- What to produce: Word for word, restate every record, though not the pictures.

User interface change data
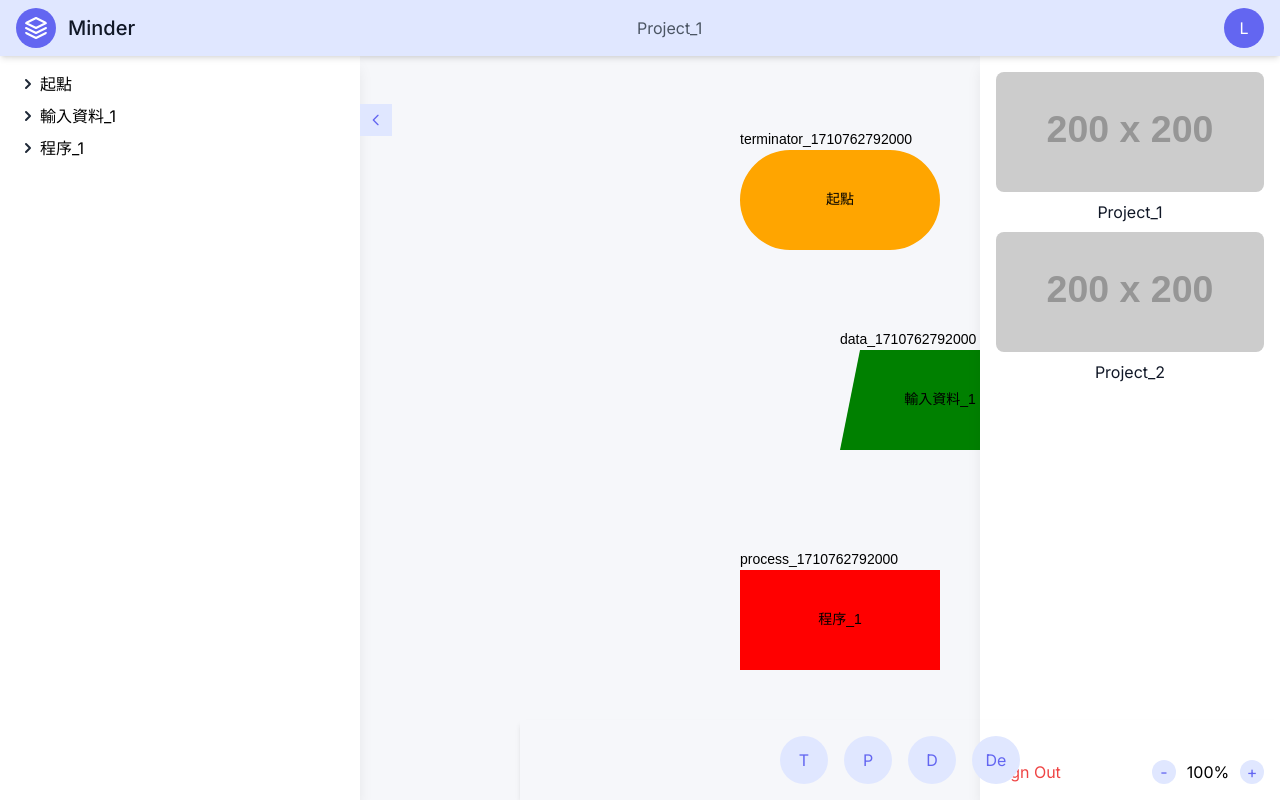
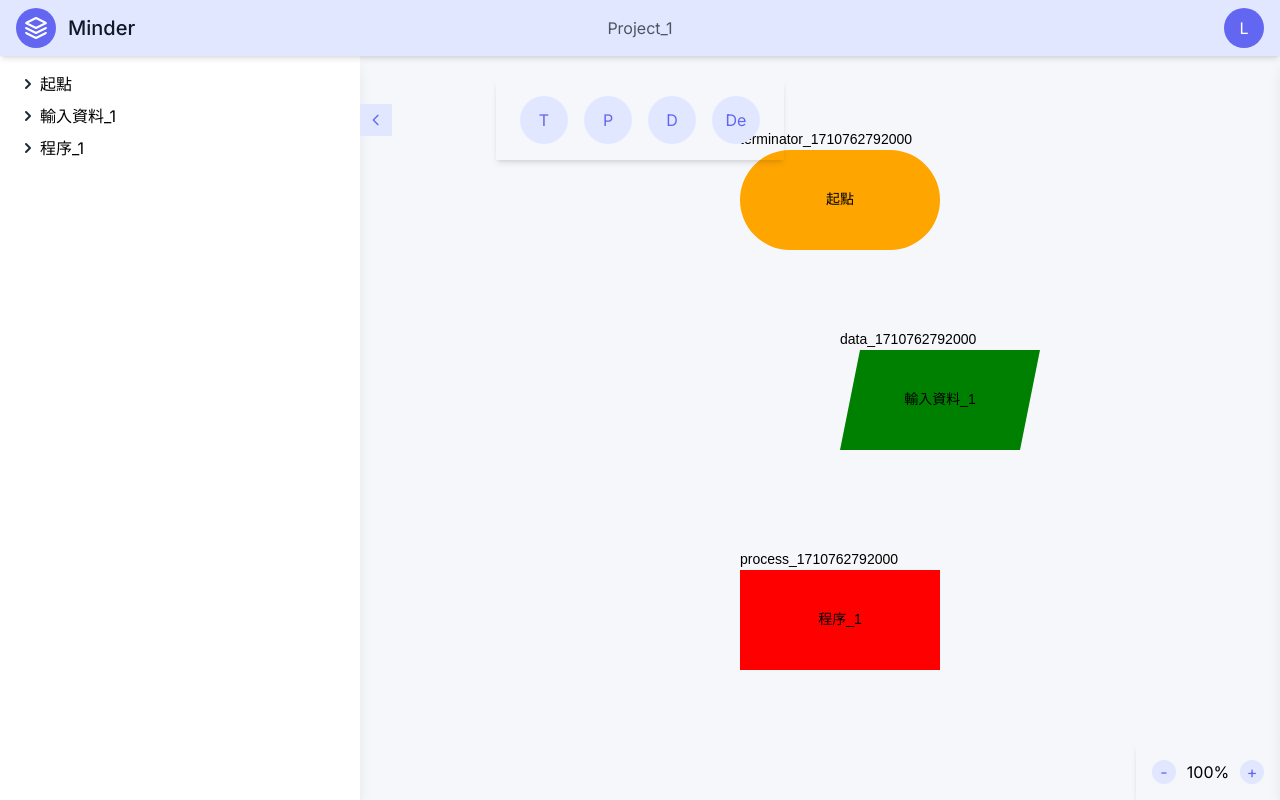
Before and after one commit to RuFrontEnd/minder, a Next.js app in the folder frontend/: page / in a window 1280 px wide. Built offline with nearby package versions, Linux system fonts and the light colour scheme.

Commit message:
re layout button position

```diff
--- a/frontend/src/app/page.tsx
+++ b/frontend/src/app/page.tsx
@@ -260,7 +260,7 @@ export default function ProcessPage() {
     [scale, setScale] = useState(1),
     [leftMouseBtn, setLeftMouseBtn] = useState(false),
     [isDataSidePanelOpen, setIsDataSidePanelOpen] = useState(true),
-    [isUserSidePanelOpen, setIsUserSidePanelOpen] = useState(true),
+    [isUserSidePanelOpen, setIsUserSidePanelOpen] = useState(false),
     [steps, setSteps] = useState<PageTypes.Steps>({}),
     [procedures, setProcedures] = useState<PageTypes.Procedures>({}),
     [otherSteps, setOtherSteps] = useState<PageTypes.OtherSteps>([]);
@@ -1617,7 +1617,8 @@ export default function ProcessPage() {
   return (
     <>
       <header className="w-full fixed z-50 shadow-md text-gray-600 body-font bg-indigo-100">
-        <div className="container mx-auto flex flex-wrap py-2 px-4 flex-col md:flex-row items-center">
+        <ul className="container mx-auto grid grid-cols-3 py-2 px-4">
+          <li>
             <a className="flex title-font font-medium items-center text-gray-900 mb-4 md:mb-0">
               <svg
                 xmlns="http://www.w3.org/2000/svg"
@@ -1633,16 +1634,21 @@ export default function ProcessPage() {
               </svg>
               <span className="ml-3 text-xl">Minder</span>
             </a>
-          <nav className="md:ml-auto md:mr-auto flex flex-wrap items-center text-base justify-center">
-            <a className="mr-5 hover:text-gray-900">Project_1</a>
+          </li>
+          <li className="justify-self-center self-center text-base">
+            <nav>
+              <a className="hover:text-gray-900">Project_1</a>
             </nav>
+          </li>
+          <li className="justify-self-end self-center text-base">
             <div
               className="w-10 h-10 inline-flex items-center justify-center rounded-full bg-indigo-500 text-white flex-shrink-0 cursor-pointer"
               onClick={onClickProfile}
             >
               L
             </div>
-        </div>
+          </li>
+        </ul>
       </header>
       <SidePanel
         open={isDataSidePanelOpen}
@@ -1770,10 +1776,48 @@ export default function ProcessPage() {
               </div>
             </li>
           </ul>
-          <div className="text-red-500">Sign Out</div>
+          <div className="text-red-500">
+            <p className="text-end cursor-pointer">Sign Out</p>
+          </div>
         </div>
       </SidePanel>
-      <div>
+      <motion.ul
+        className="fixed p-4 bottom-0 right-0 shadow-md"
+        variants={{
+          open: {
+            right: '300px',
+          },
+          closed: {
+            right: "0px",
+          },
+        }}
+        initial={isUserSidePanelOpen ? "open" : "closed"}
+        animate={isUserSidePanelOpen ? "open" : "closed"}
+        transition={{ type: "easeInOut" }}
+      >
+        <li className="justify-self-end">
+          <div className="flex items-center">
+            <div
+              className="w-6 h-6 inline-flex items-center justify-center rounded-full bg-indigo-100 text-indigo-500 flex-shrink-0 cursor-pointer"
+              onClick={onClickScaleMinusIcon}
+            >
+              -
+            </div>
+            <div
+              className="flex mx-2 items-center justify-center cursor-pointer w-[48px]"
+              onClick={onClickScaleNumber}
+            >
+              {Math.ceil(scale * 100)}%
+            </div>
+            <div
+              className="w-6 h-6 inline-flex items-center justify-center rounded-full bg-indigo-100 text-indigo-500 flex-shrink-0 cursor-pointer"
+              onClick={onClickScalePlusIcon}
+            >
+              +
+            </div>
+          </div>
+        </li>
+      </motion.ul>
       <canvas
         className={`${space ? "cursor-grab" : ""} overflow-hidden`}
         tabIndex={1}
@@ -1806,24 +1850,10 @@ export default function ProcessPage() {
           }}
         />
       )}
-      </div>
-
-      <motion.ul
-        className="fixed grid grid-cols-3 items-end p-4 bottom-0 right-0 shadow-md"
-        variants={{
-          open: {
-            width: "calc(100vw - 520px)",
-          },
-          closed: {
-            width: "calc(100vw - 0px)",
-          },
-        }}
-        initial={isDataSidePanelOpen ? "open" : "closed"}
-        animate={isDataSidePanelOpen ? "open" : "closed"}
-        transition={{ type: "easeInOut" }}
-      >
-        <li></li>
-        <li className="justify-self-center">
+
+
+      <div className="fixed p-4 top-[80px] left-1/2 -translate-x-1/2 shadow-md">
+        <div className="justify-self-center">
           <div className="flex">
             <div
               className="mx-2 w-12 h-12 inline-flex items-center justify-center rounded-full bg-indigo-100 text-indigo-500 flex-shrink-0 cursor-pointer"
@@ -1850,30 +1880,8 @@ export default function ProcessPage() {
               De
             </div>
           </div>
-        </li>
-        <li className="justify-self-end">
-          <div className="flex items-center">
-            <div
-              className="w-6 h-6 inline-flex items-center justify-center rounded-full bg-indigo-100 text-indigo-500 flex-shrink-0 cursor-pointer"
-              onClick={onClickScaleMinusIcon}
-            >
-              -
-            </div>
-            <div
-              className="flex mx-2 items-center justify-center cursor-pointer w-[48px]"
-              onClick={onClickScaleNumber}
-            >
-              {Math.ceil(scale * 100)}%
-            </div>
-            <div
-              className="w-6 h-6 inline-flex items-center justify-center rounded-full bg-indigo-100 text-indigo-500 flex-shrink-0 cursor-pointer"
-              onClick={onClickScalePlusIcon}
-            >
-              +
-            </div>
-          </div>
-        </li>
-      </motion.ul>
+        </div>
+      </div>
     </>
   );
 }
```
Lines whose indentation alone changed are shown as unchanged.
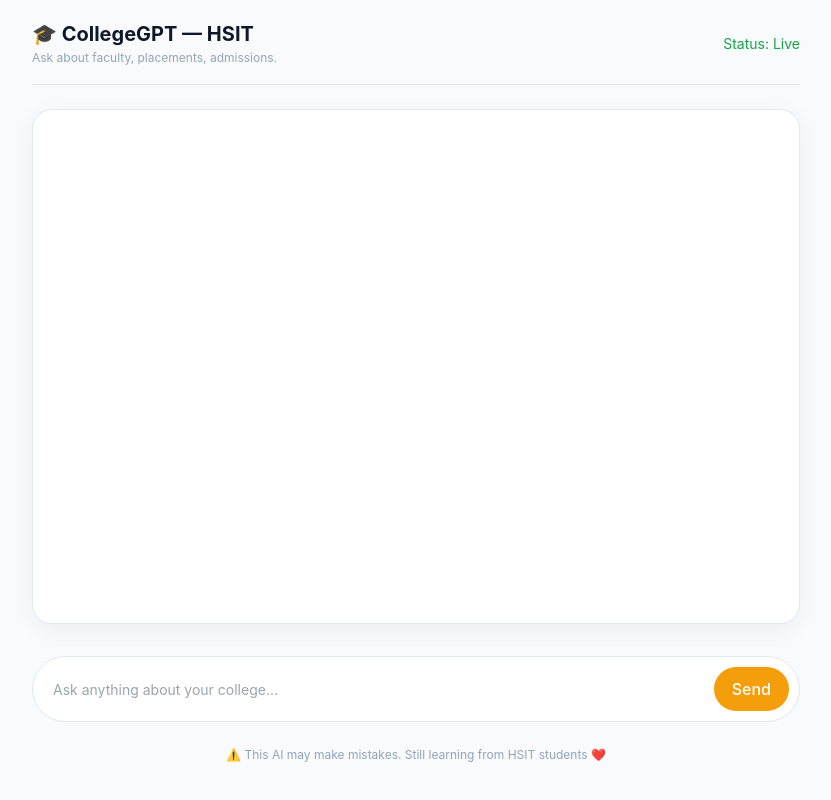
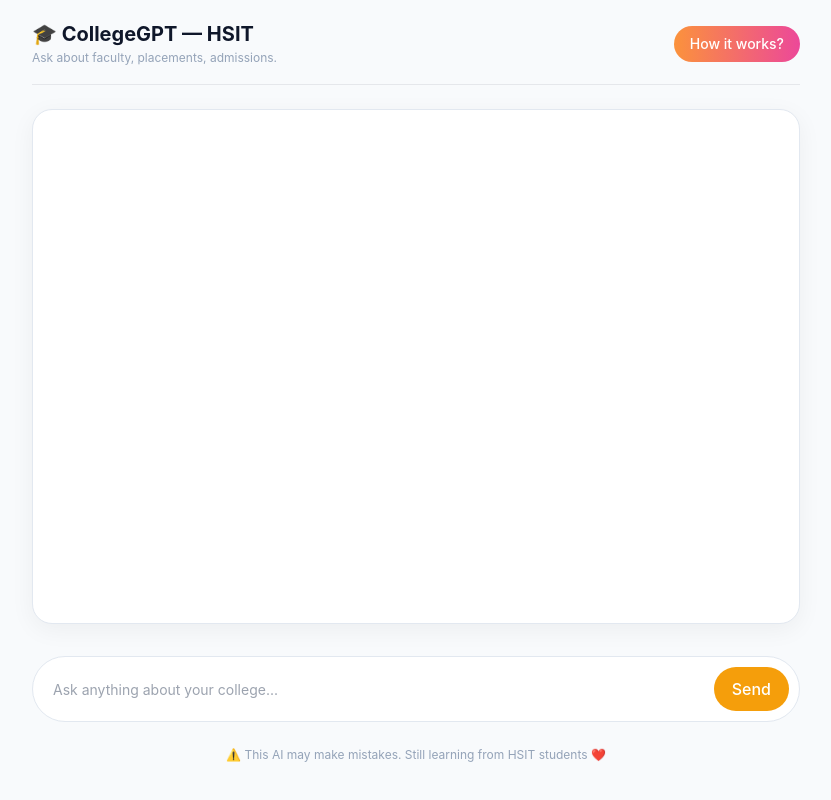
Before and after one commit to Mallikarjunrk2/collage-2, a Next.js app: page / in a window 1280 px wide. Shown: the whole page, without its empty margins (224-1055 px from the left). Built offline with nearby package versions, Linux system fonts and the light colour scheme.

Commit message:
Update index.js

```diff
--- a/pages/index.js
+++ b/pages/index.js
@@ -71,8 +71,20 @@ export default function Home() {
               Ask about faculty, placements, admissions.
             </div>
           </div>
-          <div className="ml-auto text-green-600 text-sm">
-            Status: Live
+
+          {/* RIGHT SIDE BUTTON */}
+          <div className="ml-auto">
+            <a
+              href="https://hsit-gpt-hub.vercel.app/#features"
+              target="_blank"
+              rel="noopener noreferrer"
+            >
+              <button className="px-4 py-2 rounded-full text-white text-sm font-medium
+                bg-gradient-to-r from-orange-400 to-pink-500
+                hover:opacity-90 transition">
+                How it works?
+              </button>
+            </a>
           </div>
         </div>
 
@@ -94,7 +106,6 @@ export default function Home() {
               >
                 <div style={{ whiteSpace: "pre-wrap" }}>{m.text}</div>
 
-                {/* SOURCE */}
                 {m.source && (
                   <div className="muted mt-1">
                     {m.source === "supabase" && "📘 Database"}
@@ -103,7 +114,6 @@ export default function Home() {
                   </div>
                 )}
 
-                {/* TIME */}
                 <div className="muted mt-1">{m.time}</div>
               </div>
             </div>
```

- Reply to the task:
Before and after one commit to RuFrontEnd/minder, a Next.js app in the folder frontend/: page / in a window 1280 px wide. Built offline with nearby package versions, Linux system fonts and the light colour scheme.

Commit message:
re layout button position

```diff
--- a/frontend/src/app/page.tsx
+++ b/frontend/src/app/page.tsx
@@ -260,7 +260,7 @@ export default function ProcessPage() {
     [scale, setScale] = useState(1),
     [leftMouseBtn, setLeftMouseBtn] = useState(false),
     [isDataSidePanelOpen, setIsDataSidePanelOpen] = useState(true),
-    [isUserSidePanelOpen, setIsUserSidePanelOpen] = useState(true),
+    [isUserSidePanelOpen, setIsUserSidePanelOpen] = useState(false),
     [steps, setSteps] = useState<PageTypes.Steps>({}),
     [procedures, setProcedures] = useState<PageTypes.Procedures>({}),
     [otherSteps, setOtherSteps] = useState<PageTypes.OtherSteps>([]);
@@ -1617,7 +1617,8 @@ export default function ProcessPage() {
   return (
     <>
       <header className="w-full fixed z-50 shadow-md text-gray-600 body-font bg-indigo-100">
-        <div className="container mx-auto flex flex-wrap py-2 px-4 flex-col md:flex-row items-center">
+        <ul className="container mx-auto grid grid-cols-3 py-2 px-4">
+          <li>
             <a className="flex title-font font-medium items-center text-gray-900 mb-4 md:mb-0">
               <svg
                 xmlns="http://www.w3.org/2000/svg"
@@ -1633,16 +1634,21 @@ export default function ProcessPage() {
               </svg>
               <span className="ml-3 text-xl">Minder</span>
             </a>
-          <nav className="md:ml-auto md:mr-auto flex flex-wrap items-center text-base justify-center">
-            <a className="mr-5 hover:text-gray-900">Project_1</a>
+          </li>
+          <li className="justify-self-center self-center text-base">
+            <nav>
+              <a className="hover:text-gray-900">Project_1</a>
             </nav>
+          </li>
+          <li className="justify-self-end self-center text-base">
             <div
               className="w-10 h-10 inline-flex items-center justify-center rounded-full bg-indigo-500 text-white flex-shrink-0 cursor-pointer"
               onClick={onClickProfile}
             >
               L
             </div>
-        </div>
+          </li>
+        </ul>
       </header>
       <SidePanel
         open={isDataSidePanelOpen}
@@ -1770,10 +1776,48 @@ export default function ProcessPage() {
               </div>
             </li>
           </ul>
-          <div className="text-red-500">Sign Out</div>
+          <div className="text-red-500">
+            <p className="text-end cursor-pointer">Sign Out</p>
+          </div>
         </div>
       </SidePanel>
-      <div>
+      <motion.ul
+        className="fixed p-4 bottom-0 right-0 shadow-md"
+        variants={{
+          open: {
+            right: '300px',
+          },
+          closed: {
+            right: "0px",
+          },
+        }}
+        initial={isUserSidePanelOpen ? "open" : "closed"}
+        animate={isUserSidePanelOpen ? "open" : "closed"}
+        transition={{ type: "easeInOut" }}
+      >
+        <li className="justify-self-end">
+          <div className="flex items-center">
+            <div
+              className="w-6 h-6 inline-flex items-center justify-center rounded-full bg-indigo-100 text-indigo-500 flex-shrink-0 cursor-pointer"
+              onClick={onClickScaleMinusIcon}
+            >
+              -
+            </div>
+            <div
+              className="flex mx-2 items-center justify-center cursor-pointer w-[48px]"
+              onClick={onClickScaleNumber}
+            >
+              {Math.ceil(scale * 100)}%
+            </div>
+            <div
+              className="w-6 h-6 inline-flex items-center justify-center rounded-full bg-indigo-100 text-indigo-500 flex-shrink-0 cursor-pointer"
+              onClick={onClickScalePlusIcon}
+            >
+              +
+            </div>
+          </div>
+        </li>
+      </motion.ul>
       <canvas
         className={`${space ? "cursor-grab" : ""} overflow-hidden`}
         tabIndex={1}
@@ -1806,24 +1850,10 @@ export default function ProcessPage() {
           }}
         />
       )}
-      </div>
-
-      <motion.ul
-        className="fixed grid grid-cols-3 items-end p-4 bottom-0 right-0 shadow-md"
-        variants={{
-          open: {
-            width: "calc(100vw - 520px)",
-          },
-          closed: {
-            width: "calc(100vw - 0px)",
-          },
-        }}
-        initial={isDataSidePanelOpen ? "open" : "closed"}
-        animate={isDataSidePanelOpen ? "open" : "closed"}
-        transition={{ type: "easeInOut" }}
-      >
-        <li></li>
-        <li className="justify-self-center">
+
+
+      <div className="fixed p-4 top-[80px] left-1/2 -translate-x-1/2 shadow-md">
+        <div className="justify-self-center">
           <div className="flex">
             <div
               className="mx-2 w-12 h-12 inline-flex items-center justify-center rounded-full bg-indigo-100 text-indigo-500 flex-shrink-0 cursor-pointer"
@@ -1850,30 +1880,8 @@ export default function ProcessPage() {
               De
             </div>
           </div>
-        </li>
-        <li className="justify-self-end">
-          <div className="flex items-center">
-            <div
-              className="w-6 h-6 inline-flex items-center justify-center rounded-full bg-indigo-100 text-indigo-500 flex-shrink-0 cursor-pointer"
-              onClick={onClickScaleMinusIcon}
-            >
-              -
-            </div>
-            <div
-              className="flex mx-2 items-center justify-center cursor-pointer w-[48px]"
-              onClick={onClickScaleNumber}
-            >
-              {Math.ceil(scale * 100)}%
-            </div>
-            <div
-              className="w-6 h-6 inline-flex items-center justify-center rounded-full bg-indigo-100 text-indigo-500 flex-shrink-0 cursor-pointer"
-              onClick={onClickScalePlusIcon}
-            >
-              +
-            </div>
-          </div>
-        </li>
-      </motion.ul>
+        </div>
+      </div>
     </>
   );
 }
```
Lines whose indentation alone changed are shown as unchanged.
Before and after one commit to Mallikarjunrk2/collage-2, a Next.js app: page / in a window 1280 px wide. Shown: the whole page, without its empty margins (224-1055 px from the left). Built offline with nearby package versions, Linux system fonts and the light colour scheme.

Commit message:
Update index.js

```diff
--- a/pages/index.js
+++ b/pages/index.js
@@ -71,8 +71,20 @@ export default function Home() {
               Ask about faculty, placements, admissions.
             </div>
           </div>
-          <div className="ml-auto text-green-600 text-sm">
-            Status: Live
+
+          {/* RIGHT SIDE BUTTON */}
+          <div className="ml-auto">
+            <a
+              href="https://hsit-gpt-hub.vercel.app/#features"
+              target="_blank"
+              rel="noopener noreferrer"
+            >
+              <button className="px-4 py-2 rounded-full text-white text-sm font-medium
+                bg-gradient-to-r from-orange-400 to-pink-500
+                hover:opacity-90 transition">
+                How it works?
+              </button>
+            </a>
           </div>
         </div>
 
@@ -94,7 +106,6 @@ export default function Home() {
               >
                 <div style={{ whiteSpace: "pre-wrap" }}>{m.text}</div>
 
-                {/* SOURCE */}
                 {m.source && (
                   <div className="muted mt-1">
                     {m.source === "supabase" && "📘 Database"}
@@ -103,7 +114,6 @@ export default function Home() {
                   </div>
                 )}
 
-                {/* TIME */}
                 <div className="muted mt-1">{m.time}</div>
               </div>
             </div>
```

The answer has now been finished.